WHAT YOU NEED TO DO: For the records below, give the count of lines holding the word "labels" and nothing more.
Top of DATA PROVIDED
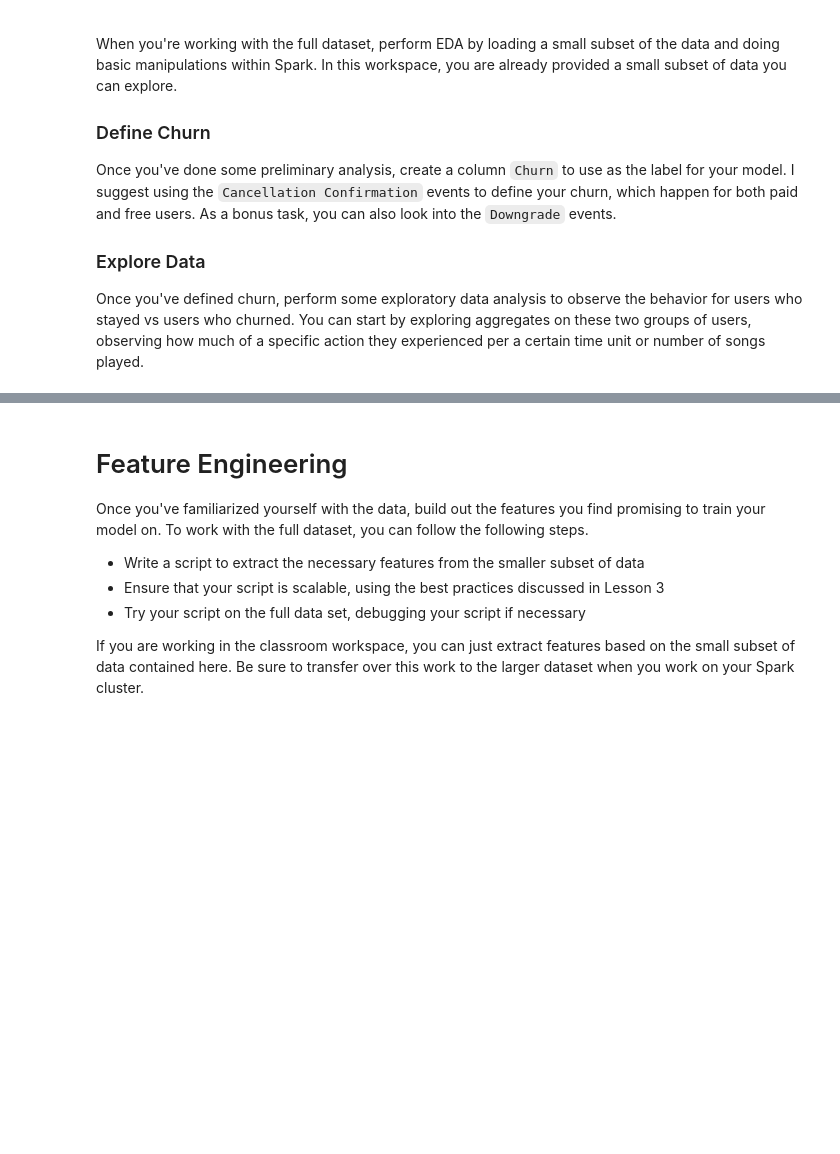
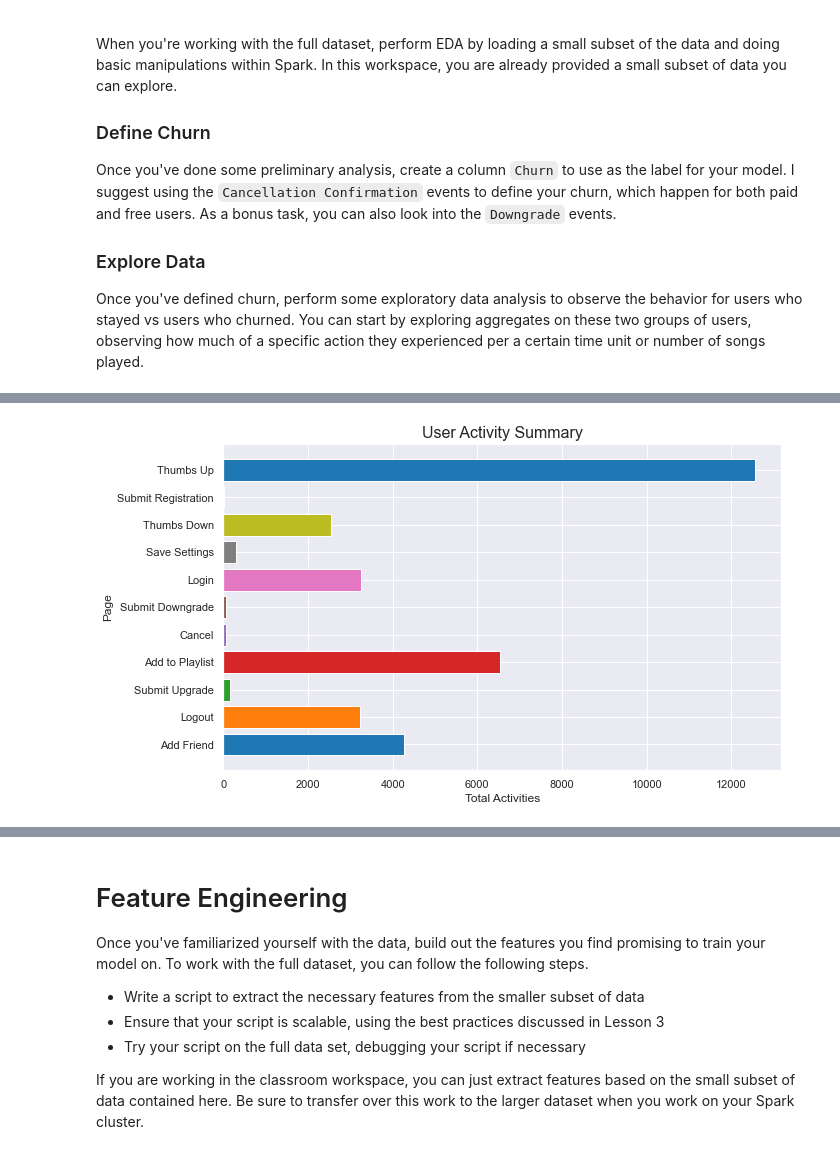
Before and after one commit to peterle93/Customer-Churn-Prediction-with-Spark, a Jupyter notebook: Sparkify.ipynb, the cells around one changed output, grey strips where cells are left out. Saved outputs shown, nothing was run; the diff lists cells and outputs as text; code cells hidden in the pictures; blank space fills up the shorter version.

```diff
--- a/Sparkify.ipynb
+++ b/Sparkify.ipynb
@@ -307,0 +345,4 @@ churn_count.show()
+# %%
+# All user activity types
+pages = df.groupby('page','method').count().sort('method')
+pages.show()
@@ -307,0 +367,19 @@ churn_count.show()
+# %%
+# Use'PUT' to get user proactive activities
+colors = ['#1f77b4', '#ff7f0e', '#2ca02c', '#d62728', '#9467bd',
+          '#8c564b', '#e377c2', '#7f7f7f', '#bcbd22', '#17becf']
+pages_df = pages.toPandas()
+pages_df_plt = pages_df.loc[(pages_df['method'] == 'PUT') & (pages_df['page'] != 'NextSong')]
+
+activity = pages_df_plt['page']
+count = pages_df_plt['count']
+
+plt.figure(figsize=(10, 6))
+plt.barh(activity, count, color=colors)
+plt.ylabel('Page')
+plt.xlabel('Total Activities')
+plt.title('User Activity Summary', size=16)
+
+plt.show()
+# %% [output]
+[figure, added]
```
Also changed, not shown: parts of 28 cells of this notebook.
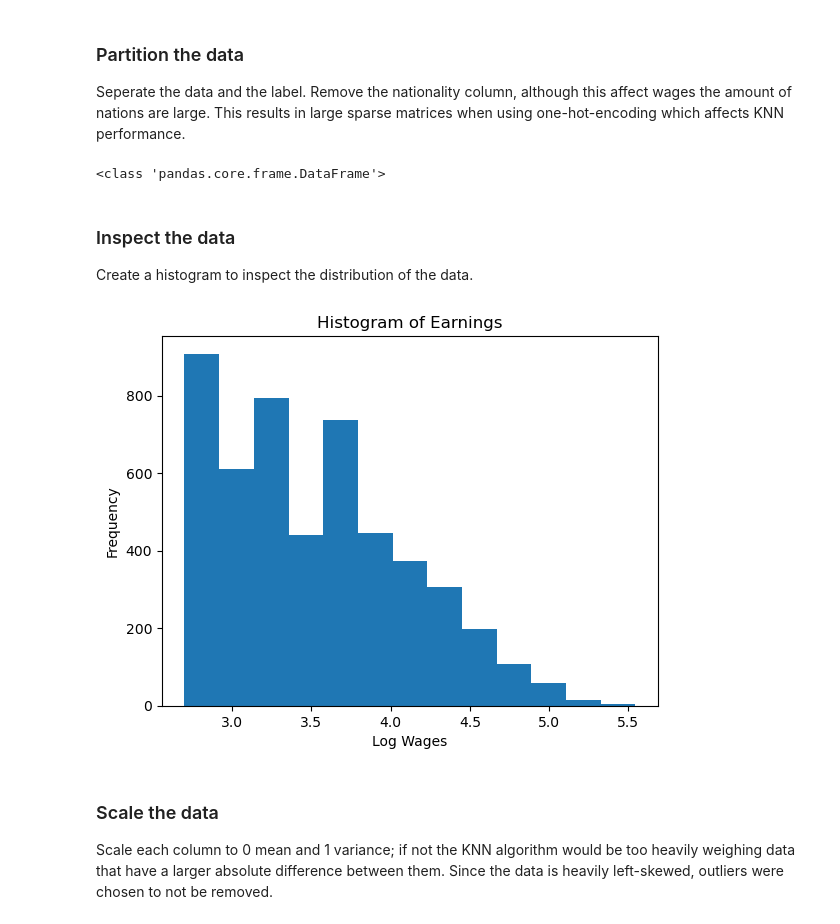
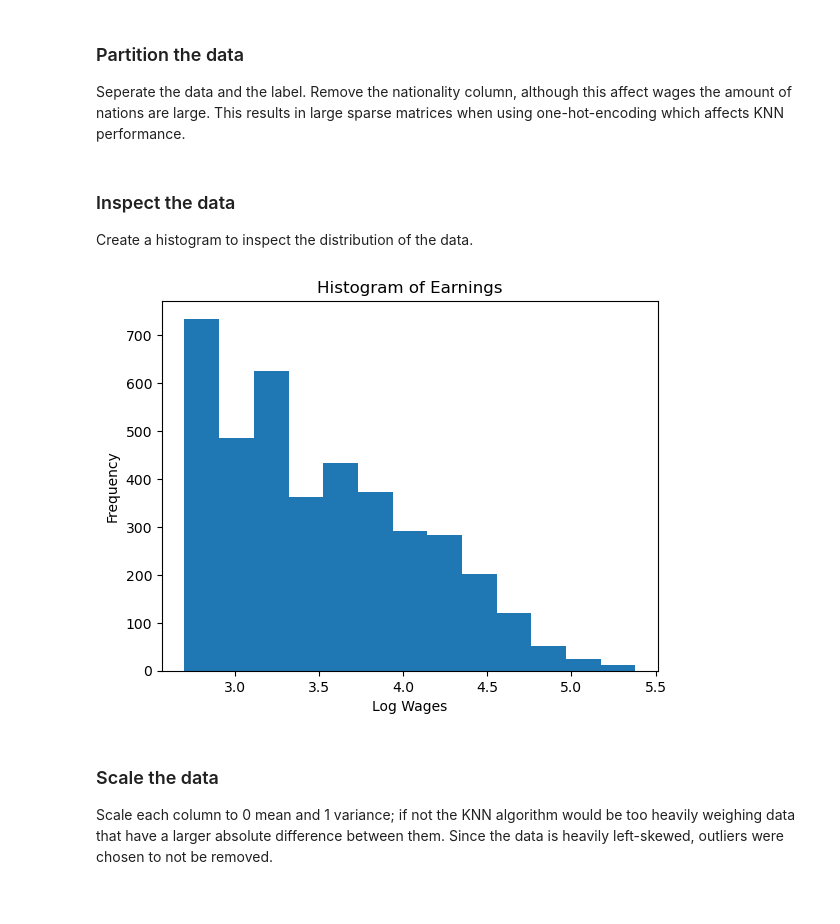
Before and after one commit to dimanaStoyanova7/DSAIT4020, a Jupyter notebook: midterm_assignment.ipynb, the cells around one changed output. Drawn from its saved outputs; the diff is of its cells as text; code cells hidden in the pictures.

```diff
--- a/midterm_assignment.ipynb
+++ b/midterm_assignment.ipynb
@@ -48,21 +52,24 @@ labels = df.iloc[:,:-1].columns.tolist()
 # extract training data and labels
 X = df.iloc[:,:-1]
 Y = df.iloc[:,-1]
-print(type(X))
+# Partition the data
+training_size = 4000
+X_train = X.iloc[:training_size,:]
+X_val = X.iloc[training_size:,:]
+y_train = Y.iloc[:training_size].values
+y_val = Y.iloc[training_size:].values
-# %% [output]
-<class 'pandas.core.frame.DataFrame'>
 # %% [markdown]
 ### Inspect the data
 Create a histogram to inspect the distribution of the data.
 # %%
 plt.figure()
-plt.hist(Y.iloc[:], bins=13)
+plt.hist(y_train, bins=13)
 plt.title('Histogram of Earnings')
 plt.xlabel('Log Wages')
 plt.ylabel('Frequency')
 plt.show()
 # %% [output]
-[figure, old version]
+[figure, new version]
 # %% [markdown]
 ### Scale the data
 Scale each column to 0 mean and 1 variance; if not the KNN algorithm would be too heavily weighing data that have a larger absolute difference between them. Since the data is heavily left-skewed, outliers were chosen to not be removed.
```
Also changed, not shown: parts of 23 cells of this notebook, 1 other file.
Bottom of DATA PROVIDED
SOLUTION TO THIS PROBLEM: 2